The thin man crept to the seed bag and looked behind it to find a cowering small boy.

“They grow vermin larger than I remember,” said the thin man.

“Please, po,” said the boy, “I only wanted a handful of rice for my sister and I.”

“A vermin and a thief, huh,” said the thin man, “May God have mercy on your soul.”

With that the thin man swung his scythe, missing the boy and striking a bag of seed. The boy darted between the thin man’s legs and ran out of the barn, screaming. It had begun to rain outside and the boy’s feet slipped in a puddle.

The barn door swung open as the thin man screamed after the boy, “Come back here, thief!”

The boy ran behind of the dozen mountains of rice scattered around the field.

“Come out little mouse,” said the thin man, as he stalked around each rice pile.

The boy’s nose began to itch and he was about to sneeze when a hand covered his mouth.

It was Raul. He had come back after he heard a scream. Raul placed his finger to his mouth and motioned the boy to stay.

He came out from behind the rice and faced his brother. “Kuya, what is the meaning of this?”

“Ah! Raul! Good. Have you seen a little thief? He stole some rice from me.”

“Kuya, he is just a boy. What is one bit of rice to you?” The boy came out and hung onto Raul.

“YOU!” shouted the thin man. He raised his scythe to cut down the boy and Raul. Raul ducked and shielded the boy with his body as the earth began to shake.

The earthquake collapsed a mountain of rice onto the thin man and drowned his cries underneath the roar of moving earth.

As the quake subsided, the rain stopped. Raul dug into the rice for the thin man.

He found him, dead, suffocated by rice.
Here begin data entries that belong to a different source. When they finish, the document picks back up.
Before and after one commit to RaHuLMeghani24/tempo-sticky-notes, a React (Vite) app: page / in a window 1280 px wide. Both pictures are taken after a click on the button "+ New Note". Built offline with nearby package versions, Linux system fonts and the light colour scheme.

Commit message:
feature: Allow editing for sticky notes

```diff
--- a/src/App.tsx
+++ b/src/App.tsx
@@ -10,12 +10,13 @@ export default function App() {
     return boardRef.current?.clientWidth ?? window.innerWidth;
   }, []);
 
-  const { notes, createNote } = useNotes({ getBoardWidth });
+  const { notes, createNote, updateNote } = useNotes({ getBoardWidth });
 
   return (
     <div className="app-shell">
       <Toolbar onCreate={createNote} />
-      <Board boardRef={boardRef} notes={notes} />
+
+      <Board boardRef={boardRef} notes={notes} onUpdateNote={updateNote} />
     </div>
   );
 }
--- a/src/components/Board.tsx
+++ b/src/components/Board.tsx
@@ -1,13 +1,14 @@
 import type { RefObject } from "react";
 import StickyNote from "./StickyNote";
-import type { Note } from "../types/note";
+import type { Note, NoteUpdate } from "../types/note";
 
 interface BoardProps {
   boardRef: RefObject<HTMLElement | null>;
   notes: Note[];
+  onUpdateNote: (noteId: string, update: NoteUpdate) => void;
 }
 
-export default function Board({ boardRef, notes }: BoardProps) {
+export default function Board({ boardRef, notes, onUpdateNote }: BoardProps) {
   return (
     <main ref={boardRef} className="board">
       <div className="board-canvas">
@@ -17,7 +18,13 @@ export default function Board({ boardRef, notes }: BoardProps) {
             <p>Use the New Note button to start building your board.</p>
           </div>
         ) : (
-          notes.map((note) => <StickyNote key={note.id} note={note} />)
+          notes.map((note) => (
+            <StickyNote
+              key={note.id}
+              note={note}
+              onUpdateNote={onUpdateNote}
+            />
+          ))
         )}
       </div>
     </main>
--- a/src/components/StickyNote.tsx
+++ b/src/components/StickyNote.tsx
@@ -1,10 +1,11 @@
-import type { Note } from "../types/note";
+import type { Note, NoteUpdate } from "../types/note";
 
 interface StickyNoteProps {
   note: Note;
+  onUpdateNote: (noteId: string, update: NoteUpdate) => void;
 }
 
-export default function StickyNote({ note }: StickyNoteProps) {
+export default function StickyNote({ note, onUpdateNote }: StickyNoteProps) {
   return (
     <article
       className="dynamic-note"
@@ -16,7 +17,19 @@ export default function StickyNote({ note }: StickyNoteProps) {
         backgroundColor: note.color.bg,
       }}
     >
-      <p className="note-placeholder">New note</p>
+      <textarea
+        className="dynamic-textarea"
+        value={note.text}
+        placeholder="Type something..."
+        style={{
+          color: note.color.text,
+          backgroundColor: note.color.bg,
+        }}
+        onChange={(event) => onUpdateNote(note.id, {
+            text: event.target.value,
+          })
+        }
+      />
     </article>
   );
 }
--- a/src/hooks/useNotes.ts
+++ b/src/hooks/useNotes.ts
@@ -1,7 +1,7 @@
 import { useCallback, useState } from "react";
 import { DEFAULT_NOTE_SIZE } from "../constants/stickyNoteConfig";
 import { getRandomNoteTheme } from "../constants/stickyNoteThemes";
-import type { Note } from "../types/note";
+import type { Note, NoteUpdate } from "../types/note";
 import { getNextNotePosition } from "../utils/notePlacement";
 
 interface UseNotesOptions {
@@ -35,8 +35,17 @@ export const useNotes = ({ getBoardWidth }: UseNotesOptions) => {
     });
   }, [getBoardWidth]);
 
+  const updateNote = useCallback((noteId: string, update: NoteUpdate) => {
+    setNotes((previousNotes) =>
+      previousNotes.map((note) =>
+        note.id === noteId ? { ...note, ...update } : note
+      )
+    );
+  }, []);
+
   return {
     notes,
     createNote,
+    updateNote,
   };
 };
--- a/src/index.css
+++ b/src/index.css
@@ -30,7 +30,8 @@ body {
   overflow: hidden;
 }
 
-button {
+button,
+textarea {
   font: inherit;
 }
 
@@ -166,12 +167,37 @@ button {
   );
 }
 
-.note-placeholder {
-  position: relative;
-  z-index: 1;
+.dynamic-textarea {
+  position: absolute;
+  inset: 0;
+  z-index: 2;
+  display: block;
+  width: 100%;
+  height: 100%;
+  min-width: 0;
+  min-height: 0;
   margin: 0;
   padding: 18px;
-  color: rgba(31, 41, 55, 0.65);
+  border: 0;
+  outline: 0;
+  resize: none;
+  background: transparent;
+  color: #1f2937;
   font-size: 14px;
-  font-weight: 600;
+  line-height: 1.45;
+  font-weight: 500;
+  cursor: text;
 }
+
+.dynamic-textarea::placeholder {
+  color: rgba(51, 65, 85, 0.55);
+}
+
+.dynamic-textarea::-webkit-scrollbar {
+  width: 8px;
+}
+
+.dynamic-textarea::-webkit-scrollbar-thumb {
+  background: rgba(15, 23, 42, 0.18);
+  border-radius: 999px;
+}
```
After the funeral, the remaining thirteen brothers decided Raul should keep the farm. Under him, the farm and village prospered. As for the young boy, Raul adopted him and his sister and they lived happily ever after.